  • An Extraction from your supervision platform (Nagios, PRTG, Zabbix): You would have a good proportion of servers and equipment that count in the IS (or they are not being supervised…)

  • An RVTools inventory to snapshot the inventory of vCenter. It’s pretty standard but worth mentioning.

  • An organizational chart of the company**: We’ve all see one! Now’s the time to utilize it for defining the business services of the company and most importantly, the persons in charge of each.

At MLB, the data collection phase is a crucial step. After defining the CMDB's objectives and requirements, the IT department developed a Python script to collect and gather all data from previously identified sources into an Excel file.

In addition, a Typeform questionnaire was sent to each of the HR business managers to collect the list of applications used to carry out all their tasks.
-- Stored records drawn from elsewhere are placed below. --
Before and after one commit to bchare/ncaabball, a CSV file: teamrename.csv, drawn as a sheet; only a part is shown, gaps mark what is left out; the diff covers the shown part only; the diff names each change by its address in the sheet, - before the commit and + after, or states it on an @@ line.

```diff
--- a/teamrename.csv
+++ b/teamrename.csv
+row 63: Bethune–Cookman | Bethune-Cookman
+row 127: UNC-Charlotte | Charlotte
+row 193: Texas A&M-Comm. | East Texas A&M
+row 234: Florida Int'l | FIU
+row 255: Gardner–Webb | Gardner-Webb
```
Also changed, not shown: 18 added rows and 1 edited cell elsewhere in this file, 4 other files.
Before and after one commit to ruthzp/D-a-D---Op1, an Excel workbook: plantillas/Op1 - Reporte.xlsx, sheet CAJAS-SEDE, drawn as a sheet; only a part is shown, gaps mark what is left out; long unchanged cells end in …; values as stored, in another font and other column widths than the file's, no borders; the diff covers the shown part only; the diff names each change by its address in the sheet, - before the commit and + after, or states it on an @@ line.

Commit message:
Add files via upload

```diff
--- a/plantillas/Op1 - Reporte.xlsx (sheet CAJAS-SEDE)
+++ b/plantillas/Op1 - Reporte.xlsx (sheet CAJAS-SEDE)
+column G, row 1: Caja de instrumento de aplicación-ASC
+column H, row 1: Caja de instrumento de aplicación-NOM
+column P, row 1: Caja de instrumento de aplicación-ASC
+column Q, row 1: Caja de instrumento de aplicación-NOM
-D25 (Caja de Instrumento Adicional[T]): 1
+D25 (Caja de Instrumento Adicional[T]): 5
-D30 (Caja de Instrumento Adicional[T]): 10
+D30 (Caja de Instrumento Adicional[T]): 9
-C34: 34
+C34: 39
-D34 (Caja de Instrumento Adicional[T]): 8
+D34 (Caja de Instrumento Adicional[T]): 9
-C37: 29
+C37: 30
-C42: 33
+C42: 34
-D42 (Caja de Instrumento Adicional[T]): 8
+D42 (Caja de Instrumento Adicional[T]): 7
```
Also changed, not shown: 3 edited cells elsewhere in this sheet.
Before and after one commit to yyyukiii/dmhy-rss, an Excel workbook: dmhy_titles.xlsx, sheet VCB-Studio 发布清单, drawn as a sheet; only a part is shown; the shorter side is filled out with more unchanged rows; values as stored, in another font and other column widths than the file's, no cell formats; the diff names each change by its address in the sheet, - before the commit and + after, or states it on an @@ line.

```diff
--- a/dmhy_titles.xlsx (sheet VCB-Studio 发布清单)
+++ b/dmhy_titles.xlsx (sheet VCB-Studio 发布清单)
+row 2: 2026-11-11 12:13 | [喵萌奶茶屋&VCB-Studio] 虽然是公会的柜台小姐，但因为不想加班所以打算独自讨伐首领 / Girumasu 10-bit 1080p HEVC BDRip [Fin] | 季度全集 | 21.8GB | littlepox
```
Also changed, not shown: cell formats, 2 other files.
It's a hybrid IT system: custom and editor applications hosted on a private cloud but also a set of SaaS applications.

Configuration and Customization

Once the data has been collected, you can proceed with configuring and customizing the CMDB. This involves defining the classes of Configuration Items (CIs) and the relationships between them, as well as configuring the attributes and values for each CI. You’ll also need to define rules for version and dependency management to ensure the accuracy of the CMDB’s data.

During this phase, it's important to maintain an iterative approach, regularly testing and validating the CMDB's configuration to ensure it meets the organization's needs. You may also need to train the CMDB's end-users and administrators in its use and its features.

After the data collection, it's now time to model them in the CMDB. The form data has been compiled, and the script data has been cleaned and standardized. For the sake of simplification, MLB decided that only processes, applications, servers, and networks would be represented. Middleware types such as enterprise buses / ESBs will not be represented in the CMDB. Throughout the data integration process, the person in charge regularly sends a report to the business managers for validation.

Maintenance and Ongoing Management

Once the CMDB is up and running, it's crucial to establish maintenance and ongoing management processes to ensure its quality and long-term utility. This involves regularly monitoring and updating the CMDB's data, resolving errors and inconsistencies, and responding to changes in the organization's IT environment.

It's also important to regularly assess the CMDB's efficiency based on the objectives defined during initial planning and make any necessary adjustments to optimize its performance. Continued collaboration with stakeholders and establishing a data governance culture are also critical for long-term CMDB success.

We have a review process at MLB, largely inspired by the ISO9001 standard. So, in our control plan, we have planned to review the content of the CMDB monthly. When work is regularly monitored, the effort to update isn't that great, and we have built our different "views" on the IS to identify the latest changes (VMs created less than 1 month ago, new applications in Azure SSO, etc.)

That's it!

Implementing an effective CMDB requires careful planning, accurate data collection, careful configuration, and continuous management. By following these four key steps, you can ensure that your CMDB is well-designed and represents a valuable tool for your organization's IT management.

Smarter way to map your applications

Smarter way to map your applications